If terrorizing the nation behind the scenes with one of the most iconic radio broadcasts of all time wasn’t enough to put Howard Koch on the map, then turning an obscure play into an American film classic surely sealed the deal.
Born in 1901 in New York City, Howard Koch studied law before turning his attention to plays. After a few flops on Broadway, his play The Lonely Man became a hit in Chicago. After this, he began writing for Orson Welles’ Mercury Theater on the Air, adapting H. G. Wells’ novel War of the Worlds into the now infamous 1938 radio special. The following year, he signed a contract with Warner Bros and had a string of hits, including The Sea Hawk (1940, dir. Michael Curtiz), The Letter (1940, dir. William Wyler) and Sergeant York (1941, dir, Howard Hawks), culminating in his adaptation, with Julius and Phillip Epstein, of Murray Burnett and Joan Alison’s play Everybody Comes to Rick’s into, you guessed it, Casablanca (1942, dir. Michael Curtiz), for which he won the Oscar for Best Adapted Screenplay. He followed this with Mission to Moscow (1943, dir. Michael Curtiz) and Letter From an Unknown Woman (1948, dir. Max Ophuls), the former being the source of his blacklisting in 1951. Like so many others, he ended up fleeing to the United Kingdom, returning five years later, after which he continued writing plays and getting involved with political causes.
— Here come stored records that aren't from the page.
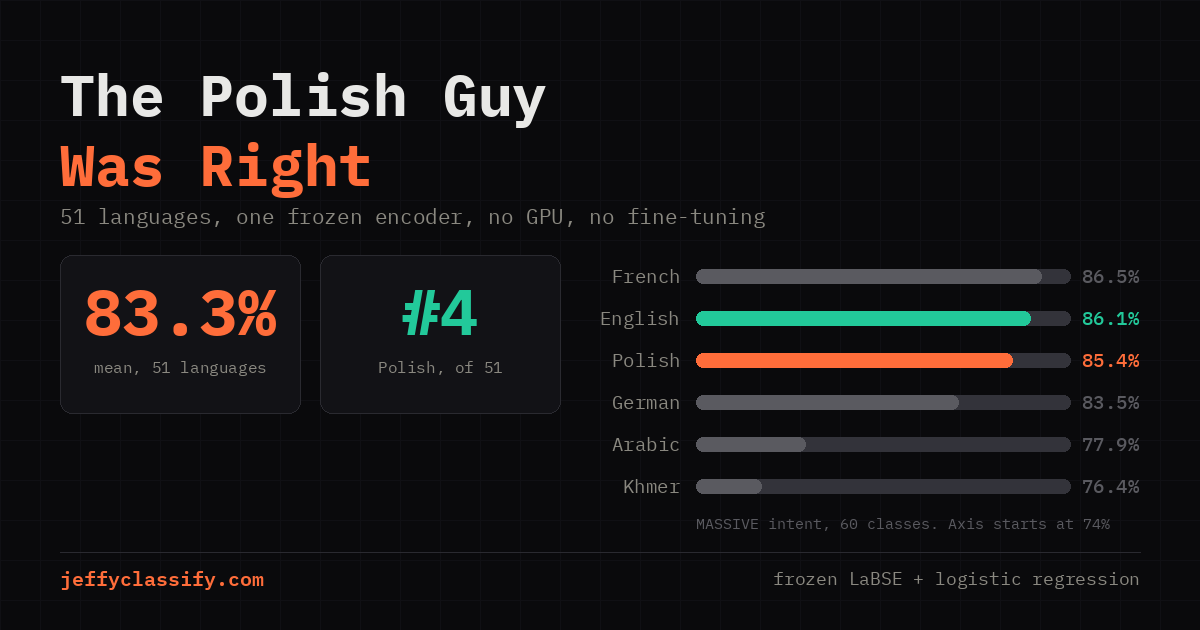
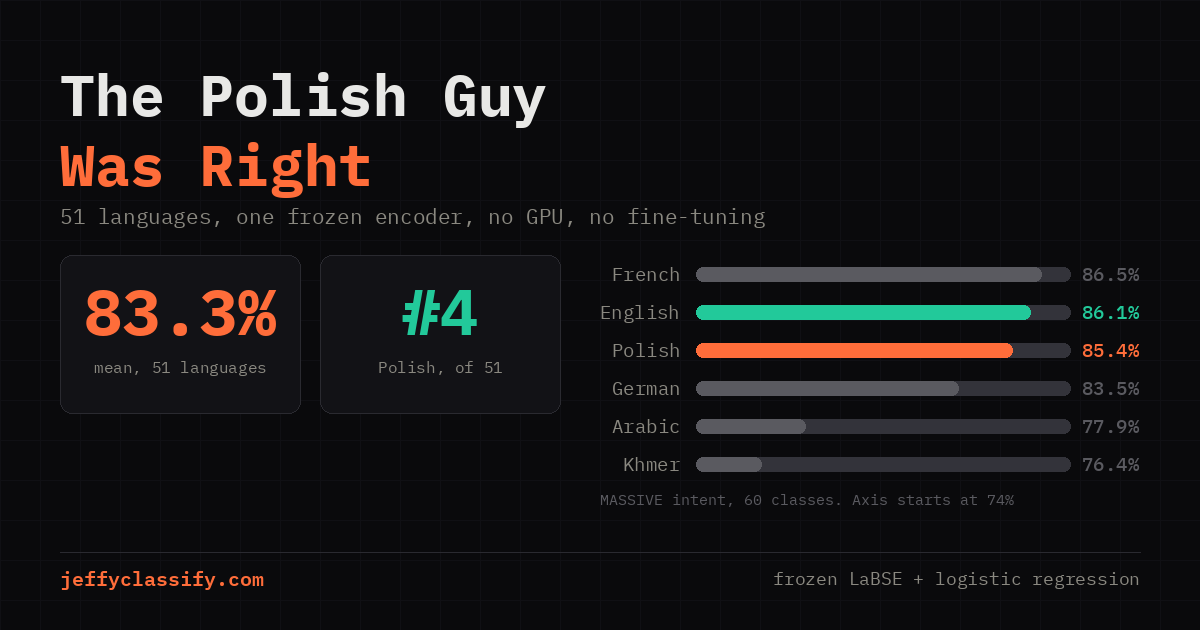
benchmark: correct the SetFit and FastText rows, in public
Our own classifier baselines did not reproduce. They were misconfigured in our
favour: FastText on library defaults (lr 0.1, 5 epochs) scored 1.1% on a
77-class problem, below the 1.3% chance rate, and SetFit ran with an
unidentified smaller model. Corrected they get 85.9% and 85.0%. qwen3-32B at 3%
is withdrawn rather than corrected. Jeffy's own numbers are unchanged.

The lead on banking77 is 8.4 points, not 40.

Dated correction blocks on /benchmark/ and on the post, rather than a quiet
edit: a table that silently changed is worth less than a correction a reader
can check. Charts and the scatter now use the corrected data, which moves
FastText into the top-left quadrant we claim, so the prose about the corners had
to change too.

New card at og-v2.png rather than overwriting og.png, because every platform
caches these for days and the old one has SetFit at 54% baked into it

Changed region(s): [[0.4933, 0.4825, 0.9558, 0.8444], [0.5242, 0.4222, 0.9558, 0.4524]]

diff --git a/benchmark/index.html b/benchmark/index.html
@@ -175,6 +175,11 @@ footer a:hover { text-decoration: underline; }
   border-radius: 6px; cursor: pointer;
 }
 .scatter-tabs button[aria-pressed="true"] { border-color: var(--accent); color: var(--accent); }
+.correction { background: var(--bg-r); border-left: 3px solid var(--phi); padding: 16px 18px; border-radius: 0 8px 8px 0; margin: 24px 0 8px; font-size: 0.88rem; line-height: 1.6; }
+.correction h3 { margin: 0 0 8px; font-size: 0.95rem; color: var(--phi); font-weight: 600; }
+.correction ul { margin: 8px 0 8px 18px; padding: 0; }
+.correction li { margin: 4px 0; }
+.correction a { color: var(--phi); }
 </style>
 
 <div class="hero">
@@ -187,10 +192,35 @@ footer a:hover { text-decoration: underline; }
   </p>
   <div class="kpi">
     <div><div class="v">94.3%</div><div class="l">Jeffy on 77 classes</div></div>
-    <div><div class="v" style="color:var(--phi)">80%</div><div class="l">Best competitor (77 cls)</div></div>
+    <div><div class="v" style="color:var(--phi)">85.9%</div><div class="l">Best competitor (77 cls)</div></div>
     <div><div class="v">130x</div><div class="l">Faster (banking77)</div></div>
     <div><div class="v">15</div><div class="l">Competitors tested</div></div>
   </div>
+</div>
+
+<div class="correction">
+  <h3>Correction, 26 Oct 2026: we re-ran our own baselines and they were too weak</h3>
+  <p style="margin:0 0 8px">
+    The SetFit and FastText numbers published here on 11 Oct did not reproduce. They were
+    misconfigured in our favour, and the corrected numbers are much stronger:
+  </p>
+  <ul>
+    <li><b>FastText</b> was run on library defaults (lr 0.1, 5 epochs) on a 77-class problem.
+      It scored 1.1%, below the 1.3% chance rate. Tuned, it gets <b>85.9%</b> on banking77</li>
+    <li><b>SetFit</b> was run with an unidentified smaller model. With the documented
+      <code>paraphrase-mpnet-base-v2</code> at 20 shots per class it gets <b>85.0%</b></li>
+    <li><b>qwen3-32B at 3%</b> is withdrawn, not corrected. It scores below a 0.5B model on
+      all three tasks, which is a parsing failure rather than a capability</li>
+    <li><b>Jeffy's own numbers are unchanged</b> and reproduce exactly</li>
+  </ul>
+  <p style="margin:8px 0 0">
+    So the lead on banking77 is <b>8.4 points, not 40</b>. The charts below use the corrected
+    numbers. The cause was publishing results with no runner script, so for two weeks nobody
+    could re-run them, including us. Full detail and the rules adopted since:
+    <a href="https://github.com/nicobrenner/jeffy/blob/main/benchmarks/CHANGELOG.md">benchmarks/CHANGELOG.md</a>
+    &middot; <a href="https://github.com/nicobrenner/jeffy/blob/main/benchmarks/classifier_baselines.py">the runner</a>
+    &middot; <a href="https://github.com/nicobrenner/jeffy/blob/main/data/eval_results/setfit_fasttext_benchmark_rerun.json">the results file</a>
+  </p>
 </div>
 
 <section>
@@ -203,10 +233,12 @@ footer a:hover { text-decoration: underline; }
     <div class="chart-box scatter-box"><canvas id="ch-scatter"></canvas></div>
   </div>
   <div class="callout">
-    <b>Read the corners.</b> FastText and SetFit sit far left and low: fast and wrong.
-    The big LLMs sit far right: slow, and on 77 classes not even accurate.
-    Jev is the only thing close to Jeffy on both axes, and it is a hosted API, so
-    your text leaves your machine and you pay per call.
+    <b>Read the corners.</b> The big LLMs sit far right: slow, and on 77 classes not even
+    accurate. FastText is the fastest thing here by two orders of magnitude and, tuned, it is
+    genuinely competitive on accuracy, but it ships an 800&nbsp;MB model for one task.
+    Jeffy and SetFit sit upper-left, and Jeffy serves all 70 heads from one shared encoder.
+    Jev is close on both axes and is a hosted API, so your text leaves your machine and you
+    pay per call.
   </div>
 </section>
 
@@ -219,10 +251,11 @@ footer a:hover { text-decoration: underline; }
     <div class="legend" id="lg-acc"></div>
   </div>
   <div class="callout">
-    <b>The crossover:</b> Between 2 and 4 classes, Jeffy overtakes all 15 competitors.
-    By 77 classes, even Jev — the leading hosted decision model — scores 80% vs Jeffy's 94%.
-    Open-source decision models fare worse: GLiNER 56%, Laya 38%.
-    SetFit drops to 54%. FastText barely registers at 1%.
+    <b>The crossover:</b> Between 2 and 4 classes, Jeffy overtakes every LLM and decision
+    model tested. By 77 classes, even Jev, the leading hosted decision model, scores 80% vs
+    Jeffy's 94.3%. Open-source decision models fare worse: GLiNER 56%, Laya 38%.
+    The two trained classifiers hold up far better than the rest: tuned FastText 85.9% and
+    SetFit 85.0%, which is an 8.4 point gap rather than a collapse.
   </div>
 </section>
 
@@ -244,7 +277,10 @@ footer a:hover { text-decoration: underline; }
   <h2>Full results by task</h2>
   <p class="sdesc">16 models: Jeffy, 10 LLMs (0.5B–32B via Ollama), 3 decision models (Jev, Laya, GLiNER2.5), SetFit, and FastText. 3 tasks, 100 samples each.
     LLMs prompted zero-shot at temperature 0. Jev via hosted API.
-    Decision models given the label set at call time. SetFit and FastText trained on the same data as Jeffy.</p>
+    Decision models given the label set at call time.
+    FastText trained on the same split as Jeffy; SetFit on 20 examples per class, because its
+    contrastive stage is quadratic in training-set size.
+    Classifier baselines are <b>benchmark v2</b> (2026-10-26); LLM and decision-model rows are v1.</p>
   <div class="tgrid" id="tables"></div>
 </section>
 
@@ -339,8 +375,8 @@ var TASKS = {
       { id: "phi_2.7b", acc: 0.30, lat: 231 },
       { id: "qwen2.5_0.5b", acc: 0.15, lat: 55 },
       { id: "qwen3_32b", acc: 0.03, lat: 9500 },
-      { id: "setfit", acc: 0.5425, lat: 6 },
-      { id: "fasttext", acc: 0.011, lat: 0.1 },
+      { id: "setfit", acc: 0.8497, lat: 46 },
+      { id: "fasttext", acc: 0.8588, lat: 0.01 },
       { id: "laya", acc: 0.38, lat: 815 },
       { id: "gliner", acc: 0.56, lat: 1672 },
       { id: "jev", acc: 0.80, lat: 134 }
@@ -360,8 +396,8 @@ var TASKS = {
       { id: "phi_2.7b", acc: 0.64, lat: 229 },
       { id: "qwen2.5_0.5b", acc: 0.57, lat: 50 },
       { id: "qwen3_32b", acc: 0.21, lat: 9900 },
-      { id: "setfit", acc: 0.859, lat: 9 },
-      { id: "fasttext", acc: 0.372, lat: 0.1 },
+      { id: "setfit", acc: 0.8679, lat: 41 },
+      { id: "fasttext", acc: 0.9170, lat: 0.01 },
       { id: "laya", acc: 0.94, lat: 273 },
       { id: "gliner", acc: 0.65, lat: 366 },
       { id: "jev", acc: 0.83, lat: 127 }
@@ -381,8 +417,8 @@ var TASKS = {
       { id: "phi4mini_3.8b", acc: 0.79, lat: 138 },
       { id: "qwen3_32b", acc: 0.59, lat: 16700 },
       { id: "qwen2.5_0.5b", acc: 0.50, lat: 51 },
-      { id: "setfit", acc: 0.8142, lat: 7 },
-      { id: "fasttext", acc: 0.5734, lat: 0.1 },
+      { id: "setfit", acc: 0.8716, lat: 36 },
+      { id: "fasttext", acc: 0.8200, lat: 0.01 },
       { id: "laya", acc: 0.83, lat: 220 },
       { id: "gliner", acc: 0.93, lat: 336 },
       { id: "jev", acc: 0.96, lat: 127 }
@@ -901,7 +937,7 @@ function drawScatter(taskId) {
       scales: {
         // Explicit bounds: Chart.js auto-ranges a log axis to the first point
         // and drops the rest, which hid 14 of 16 models.
-        x: { type: "logarithmic", min: 0.05, max: 40000,
+        x: { type: "logarithmic", min: 0.005, max: 40000,
              title: { display: true, text: "p50 latency per prediction, log scale (left is faster)", color: dim },
              ticks: { color: dim, autoSkip: false, maxRotation: 0, callback: function(v) {
                return [0.1, 1, 10, 100, 1000, 10000].indexOf(v) >= 0 ? fmtLat(v) : "";

diff --git a/blog/when-llms-fail-at-classification/index.html b/blog/when-llms-fail-at-classification/index.html
@@ -9,14 +9,14 @@
 <link rel="apple-touch-icon" href="/apple-touch-icon.png">
 <meta property="og:title" content="When LLMs Fail at Classification">
 <meta property="og:description" content="16 models benchmarked. On 77-class problems, Jeffy (embedding + LR) gets 94.3% while the best LLM gets 68%. Not close.">
-<meta property="og:image" content="https://jeffyclassify.com/blog/when-llms-fail-at-classification/og.png">
+<meta property="og:image" content="https://jeffyclassify.com/blog/when-llms-fail-at-classification/og-v2.png">
 <meta property="og:url" content="https://jeffyclassify.com/blog/when-llms-fail-at-classification/">
 <meta property="og:type" content="article">
 <meta property="og:site_name" content="Jeffy">
 <meta name="twitter:card" content="summary_large_image">
 <meta name="twitter:title" content="When LLMs Fail at Classification">
 <meta name="twitter:description" content="16 models benchmarked. On 77 classes, embedding + LR gets 94.3% vs best LLM at 68%.">
-<meta name="twitter:image" content="https://jeffyclassify.com/blog/when-llms-fail-at-classification/og.png">
+<meta name="twitter:image" content="https://jeffyclassify.com/blog/when-llms-fail-at-classification/og-v2.png">
 <link rel="stylesheet" href="https://fonts.googleapis.com/css2?family=IBM+Plex+Mono:wght@400;500;600&family=Source+Sans+3:ital,wght@0,400;0,600;0,700;1,400&display=swap">
 <script src="https://cdnjs.cloudflare.com/ajax/libs/Chart.js/4.4.1/chart.umd.min.js"></script>
 <style>
@@ -270,12 +270,35 @@ footer a:hover { color: var(--accent); }
   .stat-row { grid-template-columns: repeat(2, 1fr); }
   h1 { font-size: 1.3rem; }
 }
+.correction {
+  background: rgba(255,170,60,0.06);
+  border-left: 3px solid #e0a040;
+  padding: 14px 18px;
+  border-radius: 0 8px 8px 0;
+  margin: 22px 0 28px;
+  font-size: 0.88rem;
+  line-height: 1.6;
+}
+.correction b { color: #e0a040; }
+.correction a { color: #e0a040; }
 </style>
 </head>
 <body>
 
 <h1>When LLMs fail at classification</h1>
 <div class="dateline">Oct 2026 · Benchmark · Nico Brenner</div>
+
+<div class="correction">
+  <b>Correction, 26 Oct 2026.</b> The SetFit and FastText numbers in the original version of
+  this post were misconfigured, in our favour. FastText had been run on library defaults
+  (lr 0.1, 5 epochs) on a 77-class problem and scored 1.1%, below the 1.3% chance rate; tuned
+  it gets 85.9%. SetFit had been run with an unidentified smaller model; with the documented
+  base at 20 shots per class it gets 85.0%. The qwen3-32B row is withdrawn rather than
+  corrected. Jeffy's own numbers are unchanged. The charts and text below now use the
+  corrected figures, so the gap on banking77 is 8.4 points rather than 40, and the argument of
+  the post is about LLMs and decision models rather than about trained classifiers.
+  <a href="https://github.com/nicobrenner/jeffy/blob/main/benchmarks/CHANGELOG.md">What went wrong and what changed</a>
+</div>
 
 <p>
   I built <a href="https://github.com/nicobrenner/jeffy">Jeffy</a>, an open-source text classifier that uses BGE-large embeddings + logistic regression. I wanted to know how it actually compares to LLMs, decision models, and other classifiers
@@ -328,7 +351,7 @@ footer a:hover { color: var(--accent); }
 </div>
 
 <p>
-  SetFit (6ms) and FastText (&lt;1ms) are faster, but they trade too much accuracy for it. At 77 classes SetFit drops to 54% and FastText to 1%. Jev is the closest on both speed and accuracy (134ms, 80%), but it's a hosted API: your data leaves your machine and you pay per call. Jeffy runs entirely on your CPU
+  SetFit (46ms) and FastText (&lt;1ms) are the real competition here, and at 77 classes they land at 85.0% and 85.9% against Jeffy's 94.3%. FastText is the fastest thing in the benchmark by two orders of magnitude, and it ships an 800&nbsp;MB model to do one task. Jev is closest on both speed and accuracy (134ms, 80%), but it's a hosted API: your data leaves your machine and you pay per call. Jeffy runs entirely on your CPU
 </p>
 
 <h2>The setup</h2>
@@ -340,7 +363,7 @@ footer a:hover { color: var(--accent); }
   <li><strong>sst2</strong> - binary sentiment (2 classes). The easy one</li>
 </ul>
 <p>
-  100 held-out samples per task. All LLMs via Ollama on the same machine, temperature 0, prompted with "reply with ONLY the category name." Decision models get the label set at call time. Jeffy, SetFit, and FastText trained on standard training splits
+  100 held-out samples per task. All LLMs via Ollama on the same machine, temperature 0, prompted with "reply with ONLY the category name." Decision models get the label set at call time. Jeffy and FastText trained on standard training splits; SetFit on 20 examples per class, because its contrastive stage is quadratic in training-set size. Classifier numbers are benchmark v2, measured on the full evaluation splits
 </p>
 
 <h2>Full results by task</h2>
@@ -432,7 +455,7 @@ var TASKS = {
     { id: "gemma3_4b", acc: 0.64, lat: 956 },
     { id: "llama3.1_8b", acc: 0.62, lat: 8900 },
     { id: "gliner", acc: 0.56, lat: 1672 },
-    { id: "setfit", acc: 0.5425, lat: 6 },
+    { id: "setfit", acc: 0.8497, lat: 46 },
     { id: "phi4mini_3.8b", acc: 0.52, lat: 181 },
     { id: "llama3.2_3b", acc: 0.46, lat: 143 },
     { id: "mistral_7b", acc: 0.39, lat: 17000 },
@@ -440,12 +463,12 @@ var TASKS = {
     { id: "phi_2.7b", acc: 0.30, lat: 231 },
     { id: "qwen2.5_0.5b", acc: 0.15, lat: 55 },
     { id: "qwen3_32b", acc: 0.03, lat: 9500 },
-    { id: "fasttext", acc: 0.011, lat: 0.1 }
+    { id: "fasttext", acc: 0.8588, lat: 0.01 }
   ]},
   ag_news: { n: 4, cat: "topic", results: [
     { id: "laya", acc: 0.94, lat: 273 },
     { id: "jeffy", acc: 0.905, lat: 80 },
-    { id: "setfit", acc: 0.859, lat: 9 },
+    { id: "setfit", acc: 0.8679, lat: 41 },
     { id: "phi4_14b", acc: 0.83, lat: 493 },
     { id: "jev", acc: 0.83, lat: 127 },
     { id: "gemma4_9.6b", acc: 0.82, lat: 969 },
@@ -457,7 +480,7 @@ var TASKS = {
     { id: "gliner", acc: 0.65, lat: 366 },
     { id: "phi_2.7b", acc: 0.64, lat: 229 },
     { id: "qwen2.5_0.5b", acc: 0.57, lat: 50 },
-    { id: "fasttext", acc: 0.372, lat: 0.1 },
+    { id: "fasttext", acc: 0.9170, lat: 0.01 },
     { id: "qwen3_32b", acc: 0.21, lat: 9900 }
   ]},
   sst2: { n: 2, cat: "sentiment", results: [
@@ -471,11 +494,11 @@ var TASKS = {
     { id: "mistral_7b", acc: 0.86, lat: 8400 },
     { id: "laya", acc: 0.83, lat: 220 },
     { id: "phi_2.7b", acc: 0.83, lat: 255 },
-    { id: "setfit", acc: 0.8142, lat: 7 },
+    { id: "setfit", acc: 0.8716, lat: 36 },
     { id: "gemma4_9.6b", acc: 0.79, lat: 623 },
     { id: "phi4mini_3.8b", acc: 0.79, lat: 138 },
     { id: "qwen3_32b", acc: 0.59, lat: 16700 },
-    { id: "fasttext", acc: 0.5734, lat: 0.1 },
+    { id: "fasttext", acc: 0.8200, lat: 0.01 },
     { id: "qwen2.5_0.5b", acc: 0.50, lat: 51 }
   ]}
 };

diff --git a/tools/og/make_og.py b/tools/og/make_og.py
@@ -125,8 +125,10 @@ def draw_bars(draw, bars, x, y, w, accent, note=None, rng=None):
     value_w = max(text_w(draw, b.get("display", ""), vf) for b in bars) + 12
     track_x = x + label_w
     track_w = w - label_w - value_w
-    row_h = 42
-    bar_h = 15
+    # Tighten the rows as the list grows, so seven bars plus a note still clear
+    # the footer rule instead of printing over it.
+    row_h = 42 if len(bars) <= 5 else (38 if len(bars) == 6 else 34)
+    bar_h = 15 if len(bars) <= 6 else 13
 
     for i, b in enumerate(bars):
         cy = y + i * row_h + row_h // 2
@@ -155,9 +157,11 @@ def draw_bars(draw, bars, x, y, w, accent, note=None, rng=None):
 
     end = y + len(bars) * row_h
     if note:
-        nf = fit(draw, note, "Regular", 15, w)
-        draw.text((track_x, end + 6), note, font=nf, fill=PALETTE["dim"])
-        end += 26
+        # Anchored to the column's left edge and bounded by its full width;
+        # anchoring at track_x let a long note run off the card.
+        nf = fit(draw, note, "Regular", 15, w, min_size=10)
+        draw.text((x, end + 6), note, font=nf, fill=PALETTE["dim"])
+        end += 24
     return end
His memoir As Time Goes By was published in 1979 and, in 1995, Howard Koch died at the age of 93.